Commentary Magazine


Breaking the Taboo on Wagner

In a decision that has shocked some Holocaust survivors and their descendants, the Israel Chamber Orchestra has announced it will play music by the anti-Semitic composer Richard Wagner during an upcoming performance. The orchestra will play Wagner’s “Siegfried Idyll” at a concert at Bayreuth during the annual music festival devoted to his work in the theater that he designed.

Israeli orchestras have long eschewed the playing of any of Wagner’s work in deference to the sensibilities of survivors who associate his music with the crimes of his most famous fan–Adolf Hitler. But despite the fact Wagner was an undoubted Jew-hater, the decision to play his music in Bayreuth, of all places, is the right thing to do.

The question of whether or not it is appropriate to perform Wagner’s music is a complex one. There is no doubt he was an anti-Semite. His essays about the supposed role Jews had in undermining higher art and music are utterly despicable. They are even worse when you consider that far more people were exposed to them in print than probably heard live performances of Wagner’s music during his lifetime. To say he inspired a subsequent generation of Germans (the composer died in 1883) to think ill of Jews is probably an understatement. But that is not quite the same thing as saying he was a Nazi. The same cannot be said for his widow, children and grandchildren, some of whom allowed Hitler and his followers to hijack the Bayreuth Festival and turn it into a prop of the Nazi regime.

Yet to assert, as some do, that Wagner’s operas are anti-Semitic is simply not true. While Wagner’s anti-Semitic screeds are today read only by scholars, his life-affirming music dramas continue to be enjoyed by audiences around the world who know little or nothing of his politics. Those who seek to project the composer’s racial and political opinions onto the broad canvas of his myth-based theater works are inevitably reduced to strained analogies and symbolism that never holds up to scrutiny. Attempts to classify any music as intrinsically good or evil always fail.

It is understandable that those who lived in Germany during the 1930s might think there was something about Wagner’s compositions that inspired mass murder. But the power of music is ethically neutral. As evidence, I would note that Theodor Herzl, the founder of the Zionist movement, was himself a great supporter of Wagner’s music. Herzl confided to his diary during the period when he was planning to write The Jewish State, “Only on those nights when no Wagner was performed [at the Paris Opera] did I have any doubts about the correctness of my idea.” He later insisted that music from Wagner’s “Tannhauser” be played at the opening of the Second Zionist Congress in 1898.

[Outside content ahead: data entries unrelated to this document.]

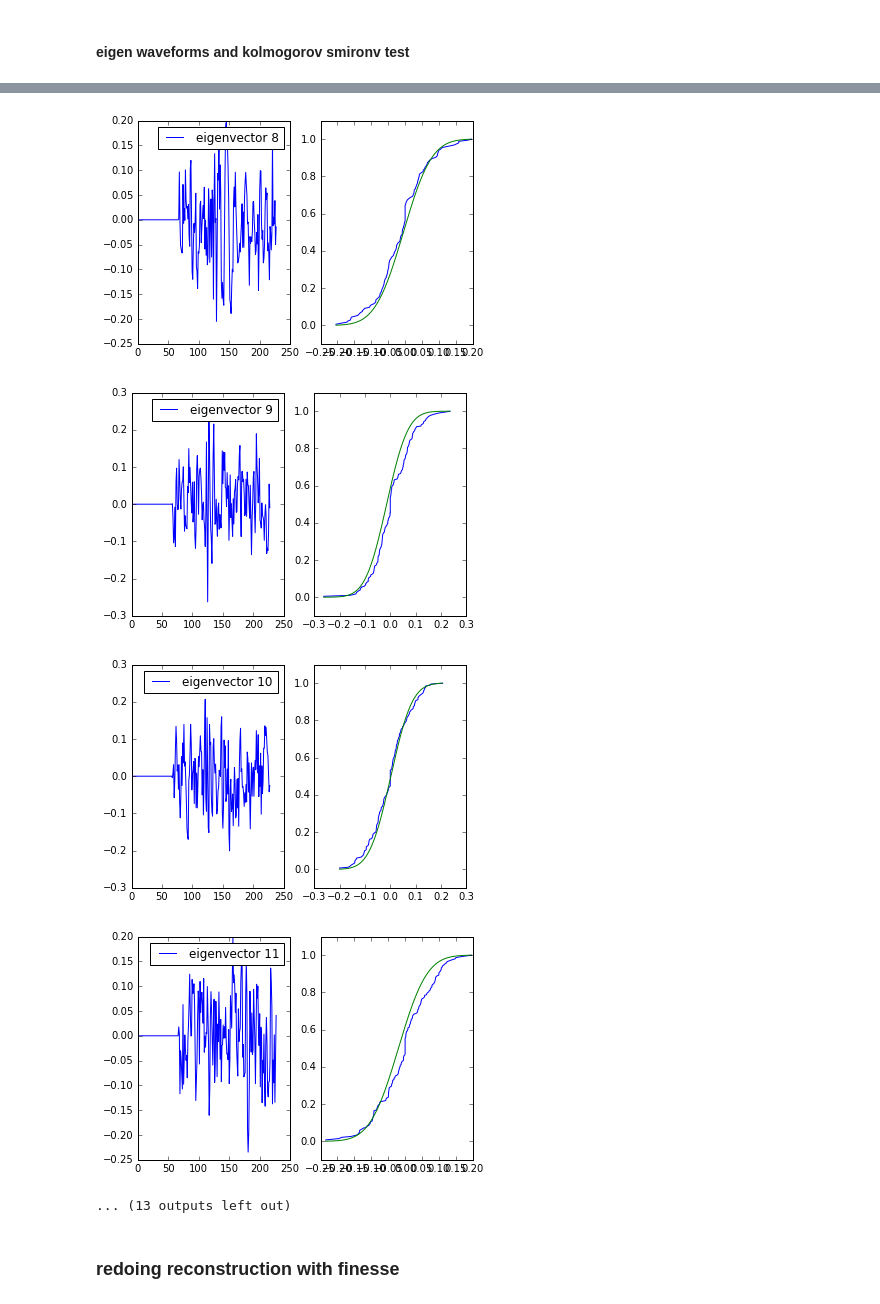
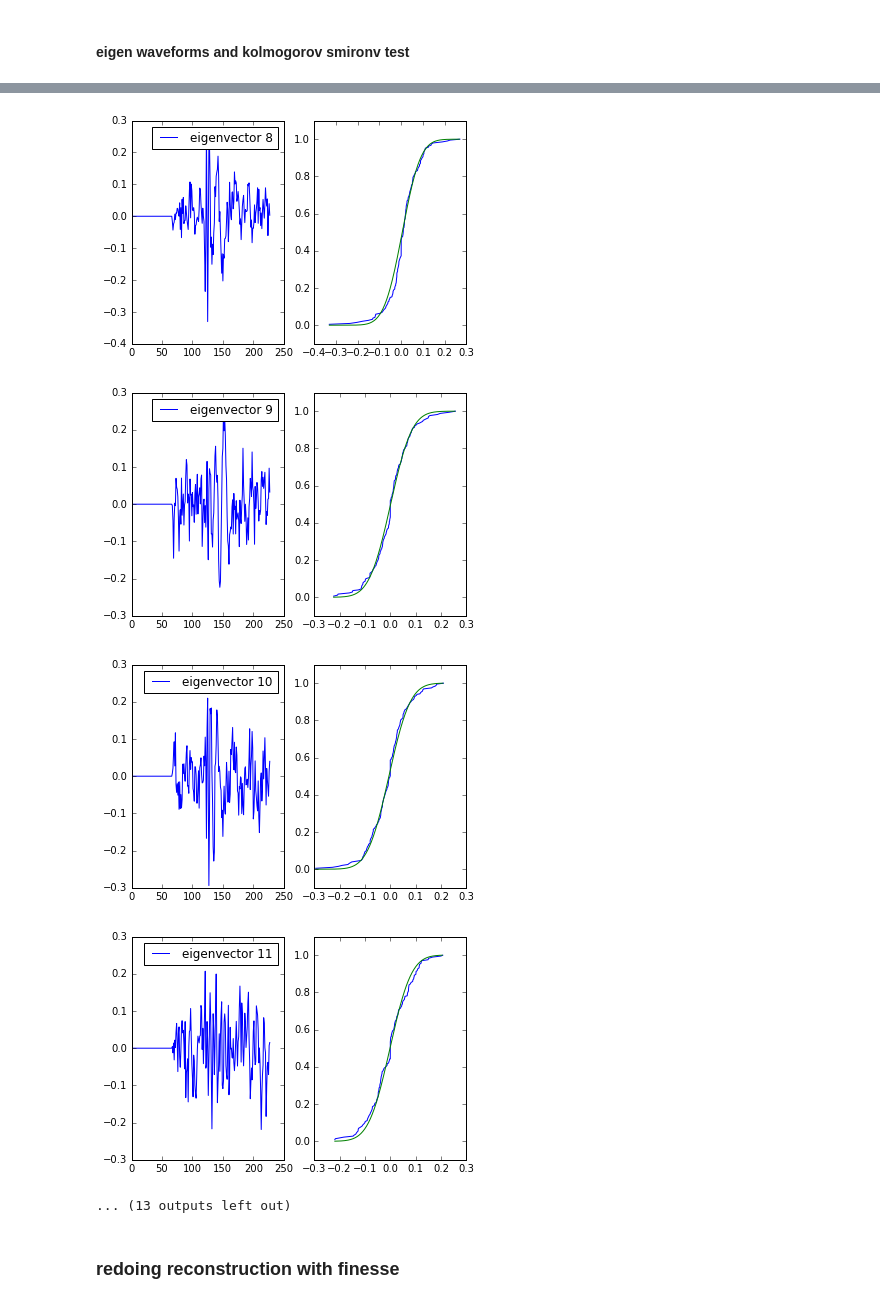
Before and after one commit to sioan/sxd_analysis_methods, a Jupyter notebook: waveform_analysis/saturated_reconstruction.ipynb, the cells around one changed output, grey strips where cells are left out. Drawn from its saved outputs; the diff is of its cells as text; code cells hidden in the pictures.

```diff
--- a/waveform_analysis/saturated_reconstruction.ipynb
+++ b/waveform_analysis/saturated_reconstruction.ipynb
@@ -84,7 +84,7 @@ show()
 # %% [markdown]
 #### identifying saturated waveforms
 # %%
-non_saturated_pulses = array([(0.8>max(abs(i)) and 0.6<max(abs(i))) for i in ch1_waves])
+non_saturated_pulses = array([(0.8>max(abs(i)) and 0.3<max(abs(i))) for i in ch1_waves])
 # %%
 for i in ch1_waves[non_saturated_pulses]:
     plot(i)
@@ -137,8 +137,8 @@ for i in v:
     my_edf=my_edf/max(my_edf)
     plot(sort(i),my_edf)
     ylim(-0.1,1.1)
-    #my_mean = mean(i)
-    my_mean = (max(i)+min(i))/2
+    my_mean = mean(i)
+    #my_mean = (max(i)+min(i))/2
     my_std = std(i)
     x = arange(min(i),max(i),(max(i)-min(i))/len(i))
     y = cumsum(exp(-(((x-my_mean)/(2**0.5*my_std))**2)))
@@ -159,7 +159,7 @@ for i in v:
-[figure, old version]
+[figure, new version]
-[figure, old version]
+[figure, new version]
-[figure, old version]
+[figure, new version]
-[figure, old version]
+[figure, new version]
 ... (13 outputs left out)
 # %% [markdown]
 ### redoing reconstruction with finesse
```
Also changed, not shown: parts of 7 cells of this notebook.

No one should be forced to listen to music that conjures up terrible associations with the Shoah for them, and it is likely the informal ban on the performance of Wagner in Israel itself will continue for a while. But this is not a restriction that can last. Those who have blasted the Israel Chamber Orchestra for this decision are being unfair. Wagner is not the only great artist who can be credibly labeled an anti-Semite. So long as the work itself is not something that promotes hatred (as can be said of a play such as The Merchant of Venice even though we do not ban Shakespeare in the Jewish community), those who love music must separate the man from his art.

As for those who still harbor bitter feelings about Bayreuth and its Nazi past, what could be sweeter revenge for the Jews than to have an Israeli ensemble play at this venue? Wagner and his Nazi relatives must be spinning in their graves at the mere thought of it!